Ancient Russian art, Russia

Old Russian art is an art that developed in the 9th-13th centuries on the territory of the Old Russian state and on the territories of ancient Russian state formations. During this period, the St. Sophia Cathedral (Kyiv) and St. Sophia Cathedral (Novgorod) were created. In a broader sense, Old Russian art refers to medieval Russian art from the 9th to the 17th centuries. Old Russian art absorbed the traditions of several cultures, including East Slavic, Byzantine and Balkan.



The history of ancient Russian art is divided into two major stages: the art of Kievan Rus (IX - the first third of the XII century) and art during the formation of the Muscovite state (the first quarter of the XVI-XVII centuries). In the artistic culture of Kievan Rus, periods are distinguished: pre-Christian, associated with the formation of the power of the Rurikids (9th - late 10th century); entry into the sphere of Byzantine Christian culture - from the Baptism of Rus' (988) to the end of the reign of Prince Vladimir Monomakh (1125); the development of art in the principalities of the period of feudal fragmentation, interrupted by the invasion of Batu in 1237 (12th - early 13th century).


Pre-Christian period (IX - late X century)

From this period, mainly works of decorative and applied art have survived, indicating a high level of development of artistic crafts, for example, turya horns with silver inlays in animal style from the Black Grave in Chernihiv, 10th century. Under the influence of paganism, the ancient Slavs embodied mythological images of natural elements in their work. These mythological images - images of the sun, horse, bird, flower, etc., are preserved in folk art to this day. One of the types of embodiment of mythological images was the temples (sanctuaries), where they erected idols (stone or wooden statues) of revered gods: Perun, Khors, Stribog, Simargl, Mokosh, etc. The temples could have an oval shape (Kiev, c. 980) or multi-petal, associated with the symbolism of the sun (Peryn, near Novgorod).


Christian period (XI century - XII century)

The baptism of Rus' strengthened the ties of Rus' with the countries of the Christian world, both in political and cultural aspects. Byzantium, as a state with a huge cultural "baggage", had a strong influence on many aspects of Russian art and enriched it with new images and techniques. Byzantine masters who arrived in Rus' contributed to the rapid development of architecture (including temple architecture), icon painting, and book miniatures.

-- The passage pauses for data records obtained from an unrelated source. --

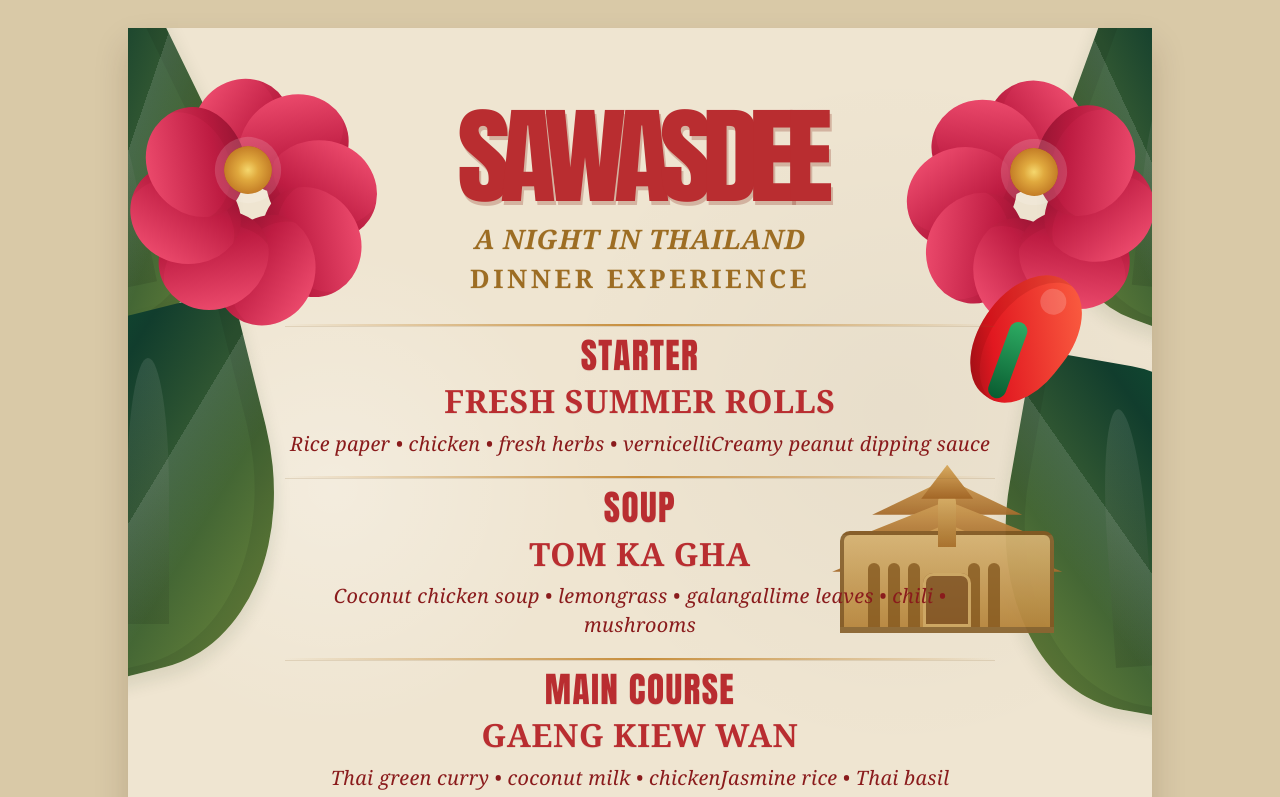
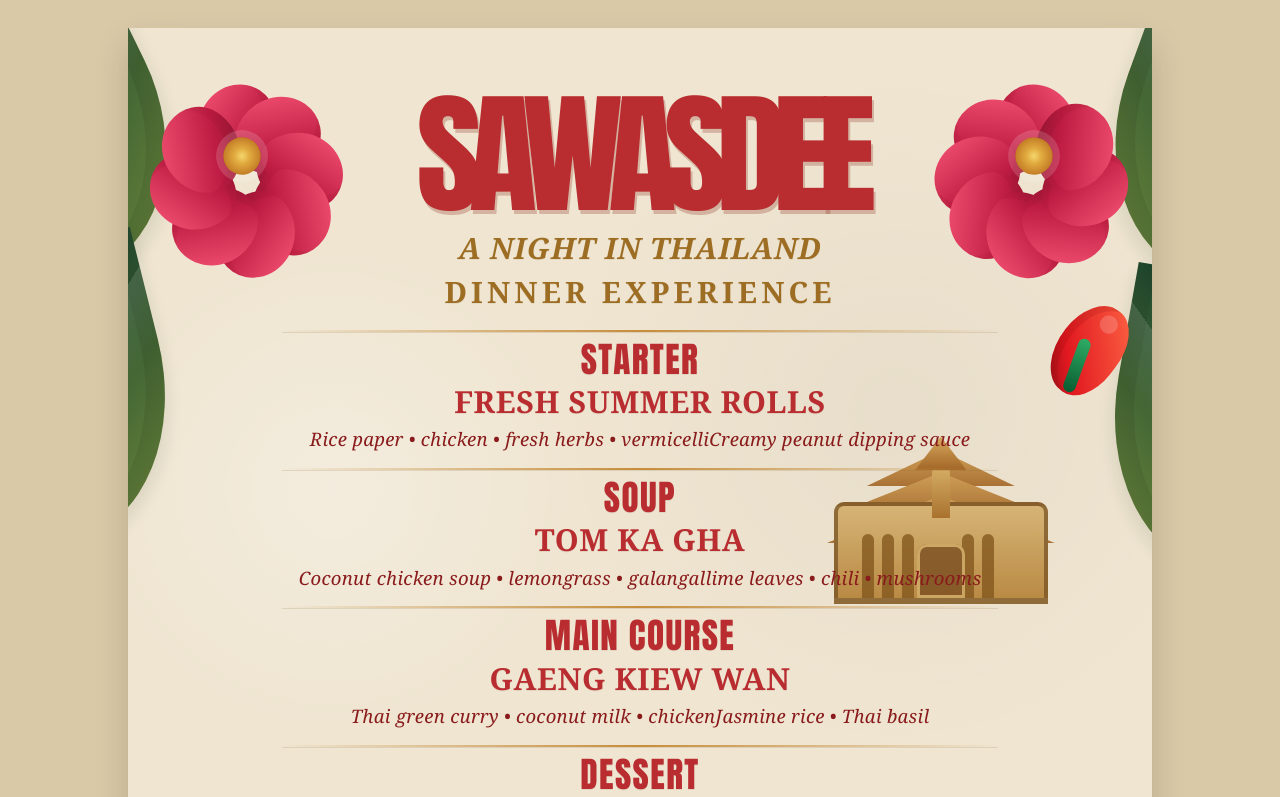
Before and after one commit to Keytone14/dinner-fight, a plain HTML site: page index.html in a window 1280 px wide. Shown: the top 797 px of the page. Drawn offline with Linux system fonts and the light colour scheme.

Commit message:
optimization

```diff
--- a/index.html
+++ b/index.html
@@ -61,7 +61,7 @@
           <article class="course">
             <h2>STARTER</h2>
             <h3>FRESH SUMMER ROLLS</h3>
-            <p>Rice paper • chicken • fresh herbs • vernicelli<br />Creamy peanut dipping sauce</p>
+            <p>Rice paper • chicken • fresh herbs • vermicelli<br />Creamy peanut dipping sauce</p>
           </article>
 
           <div class="line"></div>
--- a/styles.css
+++ b/styles.css
@@ -62,21 +62,21 @@ body {
 
 .hero {
   position: relative;
-  z-index: 3;
+  z-index: 4;
   text-align: center;
-  padding-top: 82px;
+  padding-top: 72px;
 }
 
 .hero h1 {
   margin: 0 auto;
-  max-width: 860px;
-  width: min(100%, 860px);
+  max-width: 980px;
+  width: min(100%, 980px);
   font-family: Impact, Haettenschweiler, "Arial Black", sans-serif;
-  font-size: clamp(5rem, 9vw, 15rem);
-  line-height: 0.8;
+  font-size: clamp(6.2rem, 11vw, 15.5rem);
+  line-height: 0.78;
   color: var(--ink);
   letter-spacing: -0.09em;
-  transform: scaleY(0.92);
+  transform: scaleY(0.94);
   text-shadow: 2px 4px 0 rgba(132, 31, 16, 0.25);
 }
 
@@ -93,7 +93,7 @@ body {
 }
 
 .subhead .script {
-  font-size: clamp(1.2rem, 2.1vw, 2.5rem);
+  font-size: clamp(1.3rem, 2.3vw, 2.5rem);
   font-style: italic;
   letter-spacing: 0.03em;
   color: var(--gold-dark);
@@ -102,22 +102,22 @@ body {
 }
 
 .subhead .caps {
-  font-size: clamp(1.3rem, 2vw, 2rem);
+  font-size: clamp(1.3rem, 2.3vw, 2.1rem);
   letter-spacing: 0.14em;
   text-shadow: 0 1px 0 rgba(107, 73, 28, 0.08);
 }
 
 .menu {
   position: relative;
-  width: min(72%, 710px);
-  margin: 28px auto 0;
-  z-index: 2;
+  width: min(70%, 720px);
+  margin: 18px auto 0;
+  z-index: 4;
 }
 
 .line {
   height: 2px;
   background: linear-gradient(to right, transparent, var(--gold), transparent);
-  margin: 18px 0 12px;
+  margin: 16px 0 10px;
   box-shadow: 0 1px 0 rgba(131, 92, 37, 0.16);
 }
 
@@ -131,10 +131,10 @@ body {
 
 .temple {
   position: absolute;
-  right: min(7vw, 120px);
-  top: 400px;
-  width: clamp(150px, 18vw, 240px);
-  height: clamp(130px, 16vw, 210px);
+  right: min(9vw, 130px);
+  top: 410px;
+  width: clamp(120px, 15vw, 200px);
+  height: clamp(100px, 13vw, 170px);
   z-index: 1;
   opacity: 0.95;
 }
@@ -244,7 +244,7 @@ body {
   font-family: Impact, Haettenschweiler, "Arial Black", sans-serif;
   color: var(--ink);
   letter-spacing: 0.04em;
-  font-size: clamp(2.2rem, 2.5vw, 3.4rem);
+  font-size: clamp(2.2rem, 2.6vw, 3.3rem);
   font-weight: 900;
   line-height: 1;
   text-transform: uppercase;
@@ -252,8 +252,8 @@ body {
 }
 
 .course h3 {
-  margin: 10px 0 10px;
-  font-size: clamp(2rem, 2.35vw, 3rem);
+  margin: 8px 0 8px;
+  font-size: clamp(1.9rem, 2.3vw, 2.9rem);
   line-height: 1.1;
   color: var(--ink);
   font-weight: 700;
@@ -265,8 +265,8 @@ body {
 
 .course p {
   margin: 0;
-  font-size: clamp(1.1rem, 1.55vw, 1.9rem);
-  line-height: 1.5;
+  font-size: clamp(1.02rem, 1.45vw, 1.8rem);
+  line-height: 1.38;
   color: var(--ink-dark);
   font-style: italic;
   font-weight: 400;
@@ -368,46 +368,46 @@ body {
 }
 
 .leaf-one {
-  left: -120px;
-  top: 12px;
+  left: -180px;
+  top: -34px;
   transform: rotate(-26deg);
 }
 
 .leaf-two {
-  left: -110px;
-  top: 288px;
-  width: 260px;
-  height: 350px;
+  left: -170px;
+  top: 220px;
+  width: 210px;
+  height: 290px;
   transform: rotate(-14deg);
 }
 
 .leaf-three {
-  left: -90px;
-  bottom: 56px;
-  width: 200px;
-  height: 280px;
+  left: -150px;
+  bottom: -8px;
+  width: 170px;
+  height: 230px;
   transform: rotate(24deg);
 }
 
 .leaf-four {
-  right: -118px;
-  top: 12px;
+  right: -180px;
+  top: -30px;
   transform: scaleX(-1) rotate(-20deg);
 }
 
 .leaf-five {
-  right: -100px;
-  top: 340px;
-  width: 250px;
-  height: 340px;
+  right: -170px;
+  top: 250px;
+  width: 210px;
+  height: 290px;
   transform: scaleX(-1) rotate(-10deg);
 }
 
 .leaf-six {
-  right: -94px;
-  bottom: 56px;
-  width: 190px;
-  height: 270px;
+  right: -150px;
+  bottom: -8px;
+  width: 170px;
+  height: 230px;
   transform: scaleX(-1) rotate(14deg);
 }
 
@@ -452,15 +452,15 @@ body {
 .flower .p8 { transform: translate(-50%, -50%) rotate(315deg) translateY(-40px); }
 
 .flower-left {
-  left: 10px;
-  top: 32px;
-  transform: rotate(-10deg) scale(0.92);
+  left: 4px;
+  top: 18px;
+  transform: rotate(-10deg) scale(0.72);
 }
 
 .flower-right {
   right: 8px;
-  top: 34px;
-  transform: scaleX(-1) rotate(-6deg) scale(0.92);
+  top: 18px;
+  transform: scaleX(-1) rotate(-6deg) scale(0.72);
 }
 
 .chili {
@@ -498,15 +498,15 @@ body {
 }
 
 .chili-left {
-  left: 90px;
-  bottom: 130px;
-  transform: rotate(14deg);
+  left: 20px;
+  bottom: 150px;
+  transform: rotate(14deg) scale(0.7);
 }
 
 .chili-right {
-  right: 82px;
-  top: 240px;
-  transform: scaleX(-1) rotate(-38deg);
+  right: 18px;
+  top: 252px;
+  transform: scaleX(-1) rotate(-38deg) scale(0.7);
 }
 
 @media (max-width: 960px) {
@@ -520,10 +520,10 @@ body {
 
 .tuktuk {
   position: absolute;
-  left: min(3vw, 42px);
-  bottom: 35px;
-  width: clamp(150px, 18vw, 220px);
-  height: clamp(90px, 11vw, 130px);
+  left: min(2vw, 26px);
+  bottom: 28px;
+  width: clamp(130px, 16vw, 190px);
+  height: clamp(80px, 9vw, 110px);
   z-index: 2;
 }
 
```
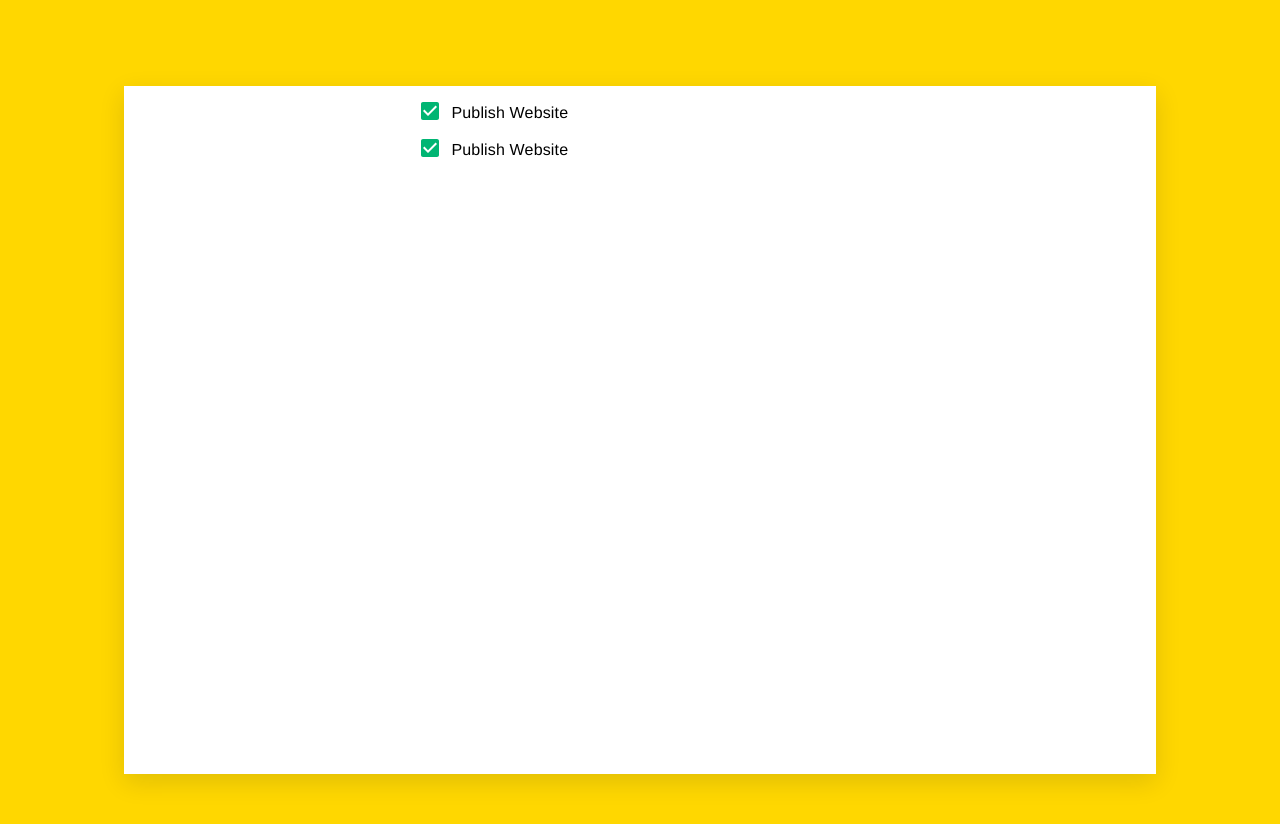
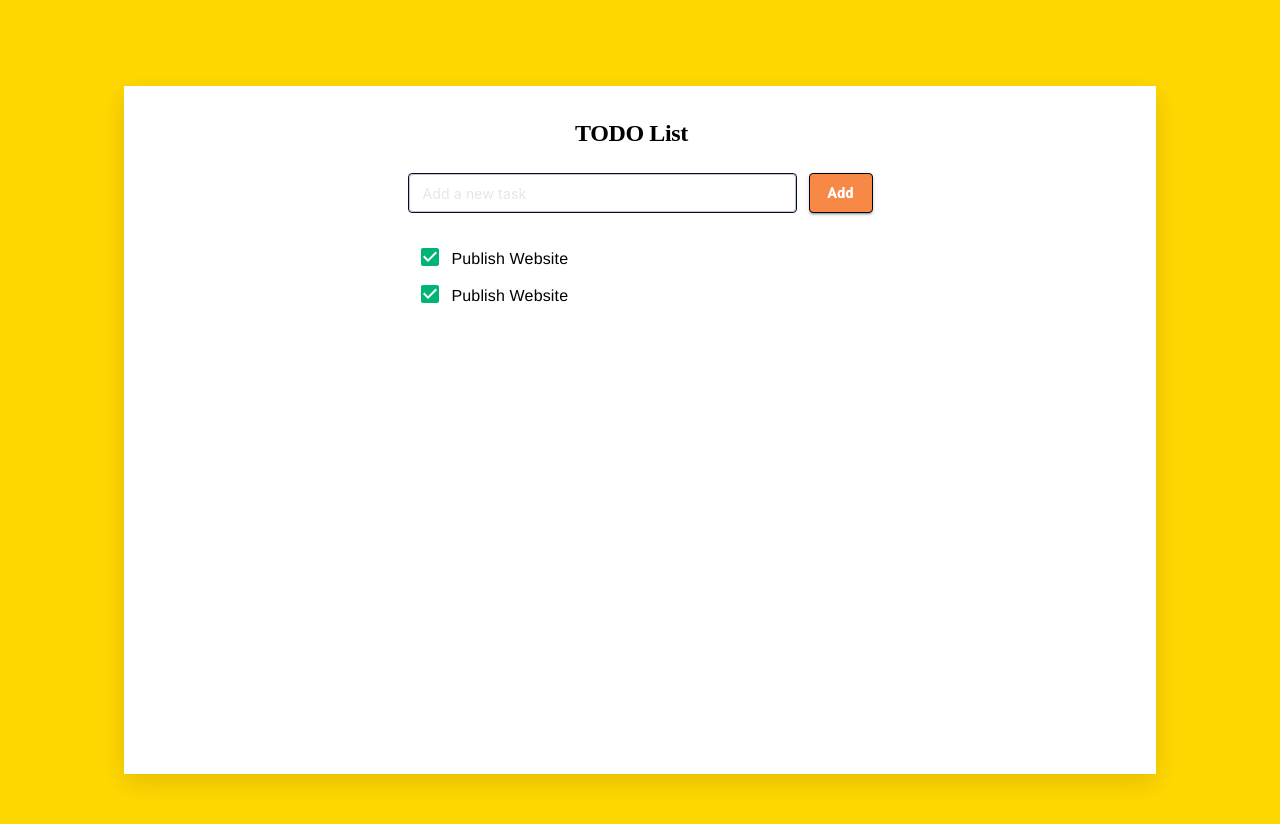
Before and after one commit to Zlataks/Todo-App, a React (Create React App) app: page / in a window 1280 px wide. Shown: the top 824 px of the page. Built offline with nearby package versions, Linux system fonts and the light colour scheme.

Commit message:
create title, input and button

```diff
--- /dev/null
+++ b/src/components/Input.js
@@ -0,0 +1,65 @@
+import React from 'react';
+import { Typography, TextField, Button   } from '@mui/material'
+
+class Input extends React.Component {
+    render() {
+        return (
+            <>
+            <Typography variant="h1" gutterBottom sx={{
+                  height: 32,
+                  width: 130,
+                  fontFamily: 'Roboto Mono',
+                  fontSize: 24,
+                  fontWeight: 700,
+                  m: 'auto',
+                  pt: '33px' // maybe pt in div
+                }} >
+                TODO List
+            </Typography>
+            <form className="InputWrapper">
+                <TextField fullWidth placeholder="Add a new task" variant="outlined" sx={{
+                     '& .MuiOutlinedInput-root': {
+                        '&.Mui-focused fieldset': {
+                            border: '1px solid #000D30',
+                        },
+                    },
+                    ".MuiInputBase-root": {
+                        height: 40,
+                        background: '#FFFFFF',
+                        border: '1px solid #000D30',
+                        borderRadius: '4px'
+                    },
+                    '.MuiInputBase-input': {
+                        color: '#000000',
+                        fontFamily: 'Inter',
+                        fontStyle: 'normal',
+                        fontWeight: 400,
+                        fontSize: 14,
+                        cursor: 'pointer',
+                        '::placeholder': {
+                            color: 'rgba(40, 60, 80, 0.3)',
+                        },
+                    },
+                 }} />
+                 <Button variant="contained" sx={{
+                    background: '#F78845',
+                    border: '1px solid #000000',
+                    borderRadius: '4px',
+                    fontFamily: 'Roboto',
+                    fontWeight: 700,
+                    fontSize: 14,
+                    color: '#FFFFFF',
+                    textTransform: 'none',
+                    align: 'center',
+                    ':hover': {
+                        background: '#F78845',
+                        opacity: 0.8
+                    }
+                 }}>Add</Button>
+            </form>
+            </>
+        );
+    }
+}
+
+export default Input;
--- a/src/components/MainComponent.js
+++ b/src/components/MainComponent.js
@@ -1,6 +1,7 @@
 import React from 'react';
 import {Container} from '@mui/material';
 import TaskItem from './TaskItem';
+import Input from './Input';
 
 class MainComponent extends React.Component {
     render() {
@@ -8,6 +9,7 @@ class MainComponent extends React.Component {
             <div className="Wrapper">
                 <Container sx={{ backgroundColor: '#FFFFFF', width: '1032px', height: '688px',
                     boxShadow: '0px 8px 24px rgba(0, 13, 48, 0.12)',  margin: 'auto'}}>
+                    <Input />
                     <TaskItem />
                     <TaskItem />
                 </Container>
--- a/src/index.css
+++ b/src/index.css
@@ -1,8 +1,20 @@
 body {
   margin: 0;
+  box-sizing: border-box;
 }
 
 .Wrapper {
   background-color: #FFD700;
-  padding: 86px
+  padding: 86px;
 }
+
+.InputWrapper {
+  display: flex;
+  justify-content: space-between;
+  gap: 12px;
+  width: 465px;
+  height: 40px;
+  margin: auto;
+  margin-top: 22px;
+  margin-bottom: 19px;
+}
```
Also changed, not shown: src/App.js (line endings or trailing spaces).
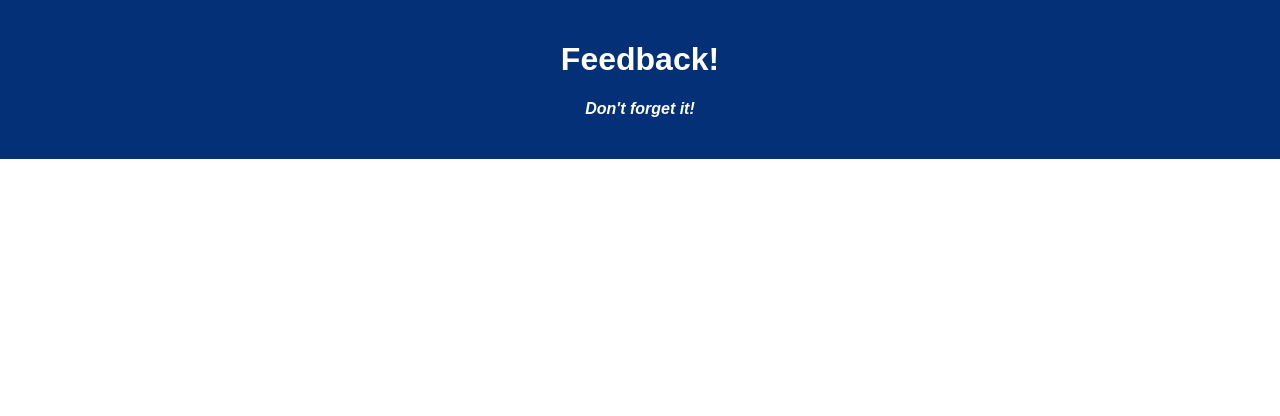
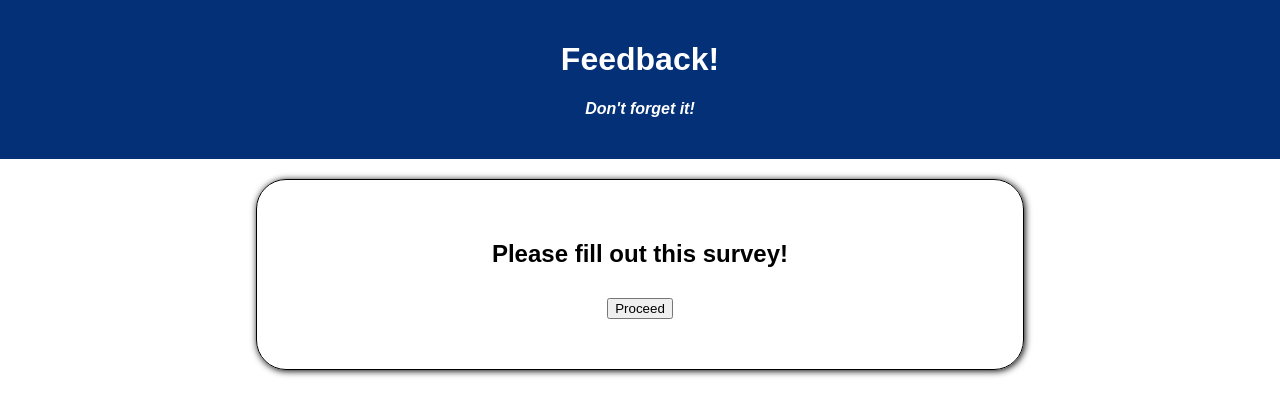
Before and after one commit to Joshkmanj/weekend-redux-feedback-loop, a React (Create React App) app: page / in a window 1280 px wide. Shown: the top 416 px of the page. Built offline with nearby package versions, Linux system fonts and the light colour scheme.

Commit message:
Home page created and linked to next page

```diff
--- a/src/components/App/App.jsx
+++ b/src/components/App/App.jsx
@@ -28,7 +28,7 @@ function App() {
 
   const submitHandler = (payload, dispatchType) => {
     console.log('Page submitted with data:', payload);
-    if (payload === ''){
+    if (payload === '' && dispatchType !== 'SET_COMMENT' ){
         alert('Use the slider to pick a rating!')
         return false;
     }
--- a/src/components/Pages/Comments.jsx
+++ b/src/components/Pages/Comments.jsx
@@ -10,7 +10,7 @@ function Comment({submitHandler}) {
     let payload = comment;
 
     function clickSubmit() {
-        submitHandler(payload, dispatchType) ? history.push(nextDestination) : console.log('Error submitting');
+        submitHandler(payload, dispatchType) & history.push(nextDestination) ;
     }
 
 
--- a/src/components/Pages/Home.jsx
+++ b/src/components/Pages/Home.jsx
@@ -1,12 +1,25 @@
 // import { useEffect, useState } from 'react';
 // import { useDispatch, useSelector } from 'react-redux';
+import { useHistory } from 'react-router-dom';
 
-function Home(){
 
-    return(
-        <>
+function Home() {
 
-        </>
+    const history = useHistory();
+
+    const clickSubmit = ()=>{
+        history.push('/Feeling');
+    }
+
+    return (
+        <div className="body">
+            <div className="card">
+                <h2>Please fill out this survey!</h2>
+                <button
+                    className="next"
+                    onClick={clickSubmit}>Proceed</button>
+            </div>
+        </div>
     )
 }
 export default Home;
```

Wooden Christian churches were built already in 989; The first large stone temple in Kyiv was the court church of the Tithes (990-996), already erected by architects from Byzantium (not preserved).

An outstanding architectural monument of this period is the Cathedral of St. Sophia (God's Wisdom) in Kiev, which was founded in 1037 by Prince Yaroslav the Wise - a huge five-nave cross-domed church with two stair towers, surrounded on three sides by two-story galleries and crowned with 13 domes. The cathedral emphasized the successive connection with the center of the Orthodox world - the church of St. Sophia of Constantinople. Plinth was used as a building material, often used in Byzantine buildings. Mosaics and frescoes decorating the temple (1040s) were made by Byzantine masters and their Russian students. The solemn and majestic mosaic image of Our Lady Oranta (Praying) in the central apse received the name "Indestructible Wall" in Rus'.

At the beginning of the 12th century, the strict solemnity of the picturesque decoration of St. Sophia of Kiev was replaced by more refined and contemplative images (mosaics and frescoes of the St. Michael's Golden-Domed Monastery in Kiev, c. 1113). During the reign of Vladimir Monomakh, the icon of Our Lady of Vladimir was brought to Rus', which is considered an outstanding monument of Byzantine icon painting, which became a model of icon painting for Russian masters.

Temples built at the turn of the 11th-12th centuries in Kyiv, Chernigov, Pereyaslavl and other cities are already smaller in size and their architectural forms are smoother, and the interior space is more cohesive and visible. The largest center of artistic life of that time was Novgorod, where in the 12th century. democratic government (the power of the people's council) was formed. Novgorod culture was distinguished by simplicity, strict laconism of forms, which was also reflected in architecture: the Cathedral of St. Sophia, 1045-50; Nikolsky Cathedral at Yaroslav's Court, 1113; St. George's Cathedral of the Yuriev Monastery, 1119, full-blooded images, contrasting colors in monumental painting and icon painting.